TASK DESCRIPTION — Filter the material below down to the lines containing the word "href".

INFORMATION —
[Start of section]

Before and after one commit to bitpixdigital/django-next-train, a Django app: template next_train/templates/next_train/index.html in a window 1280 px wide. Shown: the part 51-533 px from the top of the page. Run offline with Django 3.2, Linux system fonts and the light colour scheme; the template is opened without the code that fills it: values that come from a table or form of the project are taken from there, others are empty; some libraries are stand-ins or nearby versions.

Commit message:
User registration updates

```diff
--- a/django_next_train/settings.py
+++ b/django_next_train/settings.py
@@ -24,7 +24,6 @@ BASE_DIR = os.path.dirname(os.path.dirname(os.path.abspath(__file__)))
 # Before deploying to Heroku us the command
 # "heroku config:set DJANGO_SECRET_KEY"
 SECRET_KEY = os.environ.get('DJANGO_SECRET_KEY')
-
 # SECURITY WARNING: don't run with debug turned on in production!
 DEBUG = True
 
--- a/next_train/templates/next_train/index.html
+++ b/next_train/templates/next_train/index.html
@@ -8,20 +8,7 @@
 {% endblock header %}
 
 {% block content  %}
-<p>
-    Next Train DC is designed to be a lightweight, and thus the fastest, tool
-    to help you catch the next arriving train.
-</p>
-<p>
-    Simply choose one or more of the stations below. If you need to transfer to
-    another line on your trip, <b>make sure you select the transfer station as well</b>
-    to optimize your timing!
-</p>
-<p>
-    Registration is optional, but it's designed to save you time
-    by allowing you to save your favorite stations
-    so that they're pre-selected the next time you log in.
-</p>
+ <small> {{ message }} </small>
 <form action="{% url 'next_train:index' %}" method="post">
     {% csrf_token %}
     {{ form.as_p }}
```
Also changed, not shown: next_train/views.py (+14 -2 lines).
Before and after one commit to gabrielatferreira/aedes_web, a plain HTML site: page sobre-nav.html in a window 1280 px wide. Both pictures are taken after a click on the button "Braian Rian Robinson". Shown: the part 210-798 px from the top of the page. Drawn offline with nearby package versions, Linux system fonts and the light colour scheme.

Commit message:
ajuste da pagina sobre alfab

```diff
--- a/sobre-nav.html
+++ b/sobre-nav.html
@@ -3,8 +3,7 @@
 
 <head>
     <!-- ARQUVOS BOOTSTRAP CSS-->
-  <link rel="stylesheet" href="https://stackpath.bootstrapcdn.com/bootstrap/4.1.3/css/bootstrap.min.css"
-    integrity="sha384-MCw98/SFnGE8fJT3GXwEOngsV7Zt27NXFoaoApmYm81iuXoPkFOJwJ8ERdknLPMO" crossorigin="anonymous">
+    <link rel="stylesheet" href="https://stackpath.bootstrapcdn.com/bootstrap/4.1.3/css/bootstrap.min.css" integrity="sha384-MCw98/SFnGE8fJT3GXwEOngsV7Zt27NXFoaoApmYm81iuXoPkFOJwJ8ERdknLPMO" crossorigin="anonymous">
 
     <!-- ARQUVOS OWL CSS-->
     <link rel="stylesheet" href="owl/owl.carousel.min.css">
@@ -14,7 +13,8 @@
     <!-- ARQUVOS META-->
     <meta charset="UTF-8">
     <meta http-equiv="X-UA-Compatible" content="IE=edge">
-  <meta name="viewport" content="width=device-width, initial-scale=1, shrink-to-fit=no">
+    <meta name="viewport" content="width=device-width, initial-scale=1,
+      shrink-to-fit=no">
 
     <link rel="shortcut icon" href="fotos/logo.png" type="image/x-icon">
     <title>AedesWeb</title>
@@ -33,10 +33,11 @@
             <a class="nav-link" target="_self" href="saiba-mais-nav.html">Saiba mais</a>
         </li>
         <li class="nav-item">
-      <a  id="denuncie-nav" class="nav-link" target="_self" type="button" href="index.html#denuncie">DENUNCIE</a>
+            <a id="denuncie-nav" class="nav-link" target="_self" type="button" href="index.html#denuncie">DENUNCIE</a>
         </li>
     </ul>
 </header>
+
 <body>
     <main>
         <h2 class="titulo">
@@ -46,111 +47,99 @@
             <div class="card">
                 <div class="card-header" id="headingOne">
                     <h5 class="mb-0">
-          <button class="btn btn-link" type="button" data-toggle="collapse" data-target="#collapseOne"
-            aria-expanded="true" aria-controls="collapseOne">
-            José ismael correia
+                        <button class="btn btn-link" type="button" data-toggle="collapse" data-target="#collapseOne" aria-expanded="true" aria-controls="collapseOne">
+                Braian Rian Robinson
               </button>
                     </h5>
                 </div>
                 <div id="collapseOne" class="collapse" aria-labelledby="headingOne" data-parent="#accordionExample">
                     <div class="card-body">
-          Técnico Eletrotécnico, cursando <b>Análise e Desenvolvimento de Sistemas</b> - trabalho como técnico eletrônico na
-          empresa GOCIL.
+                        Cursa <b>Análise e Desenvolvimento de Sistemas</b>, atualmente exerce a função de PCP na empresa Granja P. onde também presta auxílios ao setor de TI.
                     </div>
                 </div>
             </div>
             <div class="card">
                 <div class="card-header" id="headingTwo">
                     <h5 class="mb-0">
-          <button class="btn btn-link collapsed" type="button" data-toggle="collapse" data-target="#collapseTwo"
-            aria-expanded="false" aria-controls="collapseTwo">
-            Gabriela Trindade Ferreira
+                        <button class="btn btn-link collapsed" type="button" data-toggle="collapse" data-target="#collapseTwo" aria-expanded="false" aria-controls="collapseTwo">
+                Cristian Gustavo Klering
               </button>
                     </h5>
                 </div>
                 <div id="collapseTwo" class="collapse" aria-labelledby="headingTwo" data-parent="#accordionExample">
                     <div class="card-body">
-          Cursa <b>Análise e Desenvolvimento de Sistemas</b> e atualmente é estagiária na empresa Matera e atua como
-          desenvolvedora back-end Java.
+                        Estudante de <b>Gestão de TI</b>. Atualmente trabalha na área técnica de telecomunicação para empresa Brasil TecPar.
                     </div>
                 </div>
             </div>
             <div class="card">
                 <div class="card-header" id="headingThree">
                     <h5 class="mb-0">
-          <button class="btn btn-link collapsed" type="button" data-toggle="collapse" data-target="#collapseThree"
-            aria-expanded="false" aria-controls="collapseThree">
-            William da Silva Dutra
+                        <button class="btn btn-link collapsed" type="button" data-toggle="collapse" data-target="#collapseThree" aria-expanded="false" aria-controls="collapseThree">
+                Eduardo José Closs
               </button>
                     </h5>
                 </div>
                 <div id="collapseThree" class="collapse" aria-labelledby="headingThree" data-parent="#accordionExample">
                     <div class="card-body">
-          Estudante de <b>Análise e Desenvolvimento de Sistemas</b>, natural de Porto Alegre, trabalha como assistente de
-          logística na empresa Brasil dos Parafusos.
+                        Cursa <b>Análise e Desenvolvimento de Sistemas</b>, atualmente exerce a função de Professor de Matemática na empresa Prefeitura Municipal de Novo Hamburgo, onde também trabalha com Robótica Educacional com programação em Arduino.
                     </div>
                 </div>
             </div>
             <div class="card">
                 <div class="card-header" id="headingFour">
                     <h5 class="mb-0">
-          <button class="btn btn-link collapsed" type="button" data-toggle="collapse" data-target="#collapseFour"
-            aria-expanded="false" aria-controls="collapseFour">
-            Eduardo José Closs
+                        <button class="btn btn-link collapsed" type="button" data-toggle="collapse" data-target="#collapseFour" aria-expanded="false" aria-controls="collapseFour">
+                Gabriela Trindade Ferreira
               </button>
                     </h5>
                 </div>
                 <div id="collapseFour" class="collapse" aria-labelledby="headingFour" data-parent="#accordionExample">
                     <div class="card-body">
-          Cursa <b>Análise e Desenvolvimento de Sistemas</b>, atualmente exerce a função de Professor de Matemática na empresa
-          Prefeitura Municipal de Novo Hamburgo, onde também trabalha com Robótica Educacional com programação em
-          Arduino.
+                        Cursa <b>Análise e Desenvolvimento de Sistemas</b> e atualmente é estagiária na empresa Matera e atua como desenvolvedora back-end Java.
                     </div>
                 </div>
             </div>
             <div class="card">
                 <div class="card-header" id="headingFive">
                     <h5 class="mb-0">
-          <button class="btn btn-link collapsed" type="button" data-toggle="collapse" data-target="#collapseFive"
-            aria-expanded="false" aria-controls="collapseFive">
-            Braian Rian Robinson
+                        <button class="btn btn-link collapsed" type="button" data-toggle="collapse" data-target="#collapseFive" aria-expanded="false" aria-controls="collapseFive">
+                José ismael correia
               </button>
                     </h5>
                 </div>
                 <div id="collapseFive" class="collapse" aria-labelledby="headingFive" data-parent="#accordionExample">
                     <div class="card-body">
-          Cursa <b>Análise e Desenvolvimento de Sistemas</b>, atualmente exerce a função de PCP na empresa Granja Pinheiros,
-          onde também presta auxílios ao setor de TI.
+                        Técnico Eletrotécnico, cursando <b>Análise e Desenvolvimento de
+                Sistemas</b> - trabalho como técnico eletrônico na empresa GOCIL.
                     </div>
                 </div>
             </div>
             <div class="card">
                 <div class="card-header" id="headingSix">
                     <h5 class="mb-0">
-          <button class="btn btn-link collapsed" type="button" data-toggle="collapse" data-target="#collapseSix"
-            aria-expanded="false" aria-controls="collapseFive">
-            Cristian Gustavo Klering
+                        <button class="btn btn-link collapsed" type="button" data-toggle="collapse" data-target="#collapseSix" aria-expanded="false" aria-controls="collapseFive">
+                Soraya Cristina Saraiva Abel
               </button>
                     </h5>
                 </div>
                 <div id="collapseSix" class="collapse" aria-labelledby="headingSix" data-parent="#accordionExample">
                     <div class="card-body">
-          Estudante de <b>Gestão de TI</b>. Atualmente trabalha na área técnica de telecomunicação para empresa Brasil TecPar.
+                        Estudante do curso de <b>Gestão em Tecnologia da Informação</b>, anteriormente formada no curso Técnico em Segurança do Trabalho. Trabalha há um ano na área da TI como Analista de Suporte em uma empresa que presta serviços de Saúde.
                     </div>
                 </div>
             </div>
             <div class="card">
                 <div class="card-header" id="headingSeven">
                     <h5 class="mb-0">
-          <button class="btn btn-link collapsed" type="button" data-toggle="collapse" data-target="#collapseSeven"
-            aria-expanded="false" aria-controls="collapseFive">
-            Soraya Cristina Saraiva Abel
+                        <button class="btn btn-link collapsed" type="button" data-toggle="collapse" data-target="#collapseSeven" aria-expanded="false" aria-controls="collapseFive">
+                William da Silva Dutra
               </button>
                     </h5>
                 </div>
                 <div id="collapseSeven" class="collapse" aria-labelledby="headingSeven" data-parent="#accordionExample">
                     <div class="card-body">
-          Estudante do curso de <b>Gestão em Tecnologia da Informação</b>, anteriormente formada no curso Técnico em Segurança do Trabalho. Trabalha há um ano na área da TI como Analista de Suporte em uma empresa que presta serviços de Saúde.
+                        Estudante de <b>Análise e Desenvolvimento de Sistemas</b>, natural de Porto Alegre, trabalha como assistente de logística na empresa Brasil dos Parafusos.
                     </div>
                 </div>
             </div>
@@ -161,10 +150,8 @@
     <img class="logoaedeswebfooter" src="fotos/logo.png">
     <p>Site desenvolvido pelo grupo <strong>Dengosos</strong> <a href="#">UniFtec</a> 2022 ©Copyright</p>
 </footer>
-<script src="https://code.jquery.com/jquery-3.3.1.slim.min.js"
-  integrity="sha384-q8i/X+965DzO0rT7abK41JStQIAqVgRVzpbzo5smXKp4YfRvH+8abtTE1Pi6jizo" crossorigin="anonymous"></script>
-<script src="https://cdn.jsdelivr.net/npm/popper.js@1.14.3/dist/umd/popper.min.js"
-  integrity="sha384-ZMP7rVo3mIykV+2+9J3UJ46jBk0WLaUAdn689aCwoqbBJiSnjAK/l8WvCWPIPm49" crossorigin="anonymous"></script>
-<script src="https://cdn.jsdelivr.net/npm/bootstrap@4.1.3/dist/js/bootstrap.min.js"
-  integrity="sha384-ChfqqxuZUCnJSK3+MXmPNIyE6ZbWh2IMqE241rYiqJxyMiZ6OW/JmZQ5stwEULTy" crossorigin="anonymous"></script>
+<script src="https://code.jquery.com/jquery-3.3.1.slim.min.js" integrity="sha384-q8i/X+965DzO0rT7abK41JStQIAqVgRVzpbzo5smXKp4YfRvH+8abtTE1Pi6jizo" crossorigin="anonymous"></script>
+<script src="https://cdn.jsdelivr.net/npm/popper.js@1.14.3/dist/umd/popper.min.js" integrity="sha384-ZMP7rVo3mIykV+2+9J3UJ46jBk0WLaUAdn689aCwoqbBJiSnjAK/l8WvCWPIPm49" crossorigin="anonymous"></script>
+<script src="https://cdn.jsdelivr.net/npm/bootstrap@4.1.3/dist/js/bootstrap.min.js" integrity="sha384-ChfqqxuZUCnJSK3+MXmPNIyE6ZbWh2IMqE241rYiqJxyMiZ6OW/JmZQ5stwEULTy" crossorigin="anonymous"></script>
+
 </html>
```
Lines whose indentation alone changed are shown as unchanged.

[End of section]

TASK RESPONSE —
-  <link rel="stylesheet" href="https://stackpath.bootstrapcdn.com/bootstrap/4.1.3/css/bootstrap.min.css"
+    <link rel="stylesheet" href="https://stackpath.bootstrapcdn.com/bootstrap/4.1.3/css/bootstrap.min.css" integrity="sha384-MCw98/SFnGE8fJT3GXwEOngsV7Zt27NXFoaoApmYm81iuXoPkFOJwJ8ERdknLPMO" crossorigin="anonymous">
     <link rel="stylesheet" href="owl/owl.carousel.min.css">
     <link rel="shortcut icon" href="fotos/logo.png" type="image/x-icon">
             <a class="nav-link" target="_self" href="saiba-mais-nav.html">Saiba mais</a>
-      <a  id="denuncie-nav" class="nav-link" target="_self" type="button" href="index.html#denuncie">DENUNCIE</a>
+            <a id="denuncie-nav" class="nav-link" target="_self" type="button" href="index.html#denuncie">DENUNCIE</a>
     <p>Site desenvolvido pelo grupo <strong>Dengosos</strong> <a href="#">UniFtec</a> 2022 ©Copyright</p>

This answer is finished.